ZURICH (Reuters) – Swiss private bank Julius Baer <BAER.S> is setting aside 153 million Swiss francs (119 million pounds) to cover demands made by a German government agency seeking to recover East German assets that went missing after the fall of the Berlin Wall.
The Zurich Court of Appeal this week ruled in favor of a claim by the German agency tasked with overseeing the remains of East German enterprises, for 97 million francs plus interest since 2009.
Baer said in a statement published late on Wednesday it would appeal to the Swiss Federal Supreme Court, but was protectively booking the charges in case it winds up being forced to pay.
The Zurich court originally sided with Julius Baer in 2018, but was forced to reconsider its verdict this year when the Swiss Federal Supreme Court sent it back to be reheard after concluding there were “obvious shortcomings” in the bank’s handling of the funds.

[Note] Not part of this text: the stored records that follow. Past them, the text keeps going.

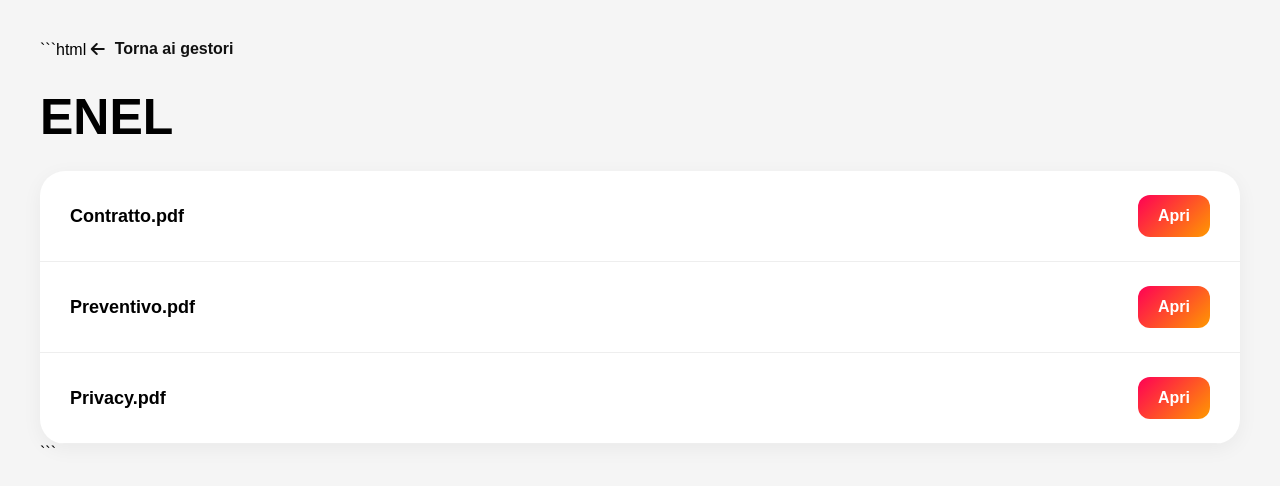
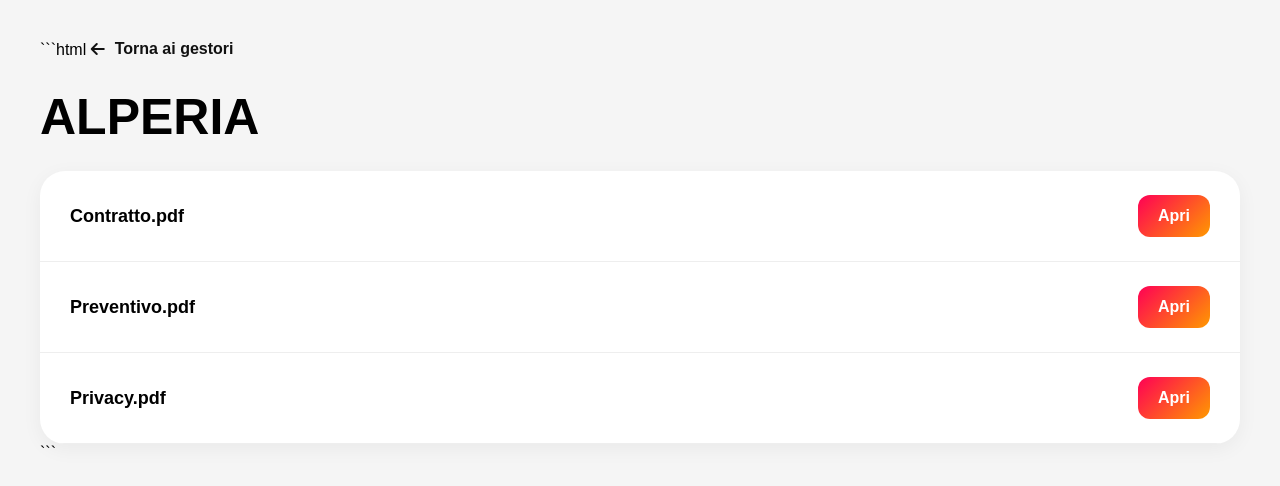
Before and after one commit to laminetallth/TOP-HOUSE, a plain HTML site: page gestori/alperia.html in a window 1280 px wide. Drawn offline with Linux system fonts and the light colour scheme.

Commit message:
Update alperia.html

```diff
--- a/gestori/alperia.html
+++ b/gestori/alperia.html
@@ -82,7 +82,7 @@
 Torna ai gestori
 </a>
 
-<h1>ENEL</h1>
+<h1>ALPERIA</h1>
 
 <div class="files">
 
```
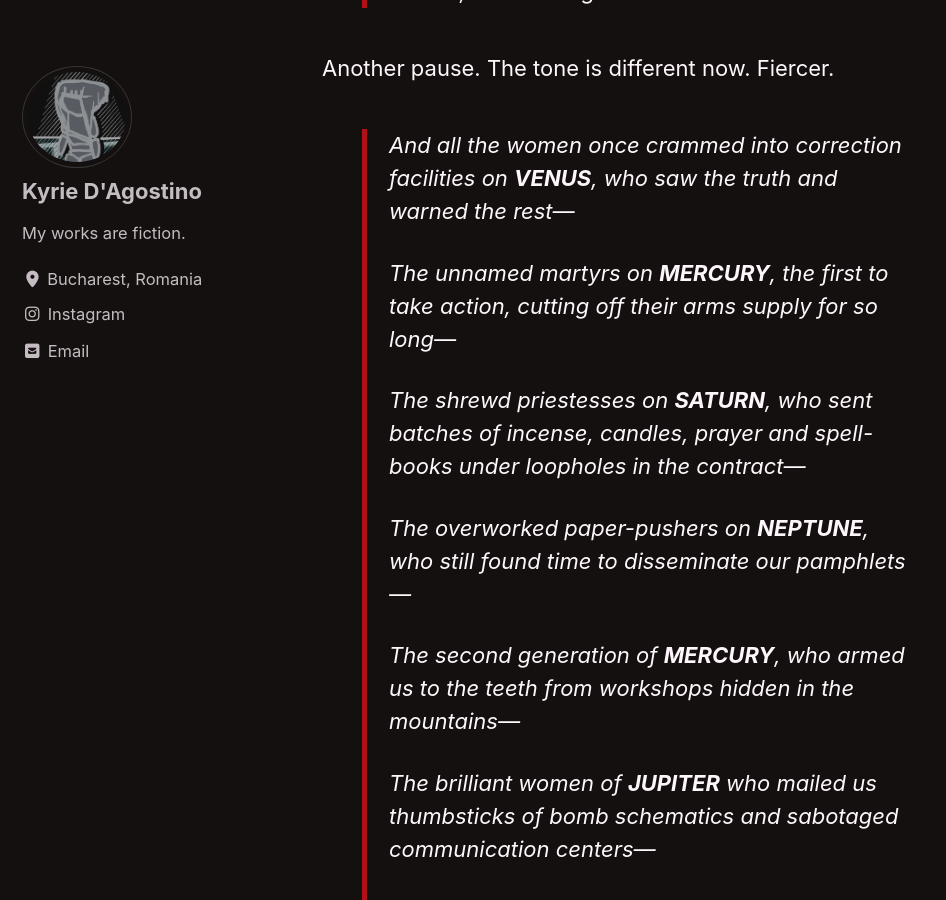
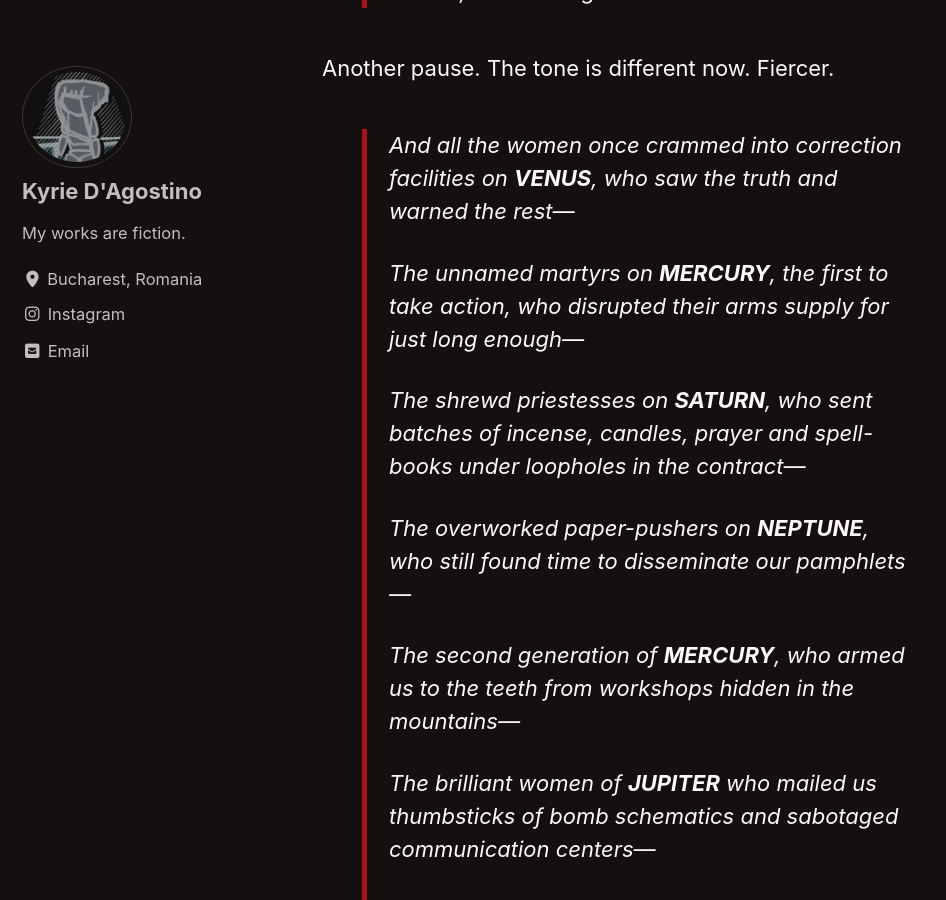
Before and after one commit to kyrie-edelweiss/edelweiss-archive, a Jekyll site: the page built from _pages/red-king.md, in a window 1280 px wide and 900 px high, scrolled down 108144 px. Shown: the whole window, without its empty margins (0-946 px from the left). Built offline with Jekyll 4.4.1, drawn with Linux system fonts in a browser that asks for light colours; cached includes are drawn as plain includes; our own code applies the rules of GitHub Pages for plain Markdown files.

Commit message:
Update red-king.md

```diff
--- a/_pages/red-king.md
+++ b/_pages/red-king.md
@@ -2390,7 +2390,7 @@ Another pause. The tone is different now. Fiercer.
 
 > And all the women once crammed into correction facilities on **VENUS**, who saw the truth and warned the rest—
 >
-> The unnamed martyrs on **MERCURY**, the first to take action, cutting off their arms supply for so long—
+> The unnamed martyrs on **MERCURY**, the first to take action, who disrupted their arms supply for just long enough—
 >
 > The shrewd priestesses on **SATURN**, who sent batches of incense, candles, prayer and spell-books under loopholes in the contract—
 >
```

The German lawsuit relates to withdrawals nearly 30 years ago from an account established by former German Democratic Republic officials at Zurich-based Bank Cantrade, which Julius Baer bought from UBS in 2005.
Julius Baer said it would claim any final amount it would have to pay from UBS under the terms of a related transaction agreement of 2005.
UBS declined to comment.
(Reporting by John Miller, Brenna Hughes Neghaiwi and Silke Koltrowitz; Editing by Edwina Gibbs)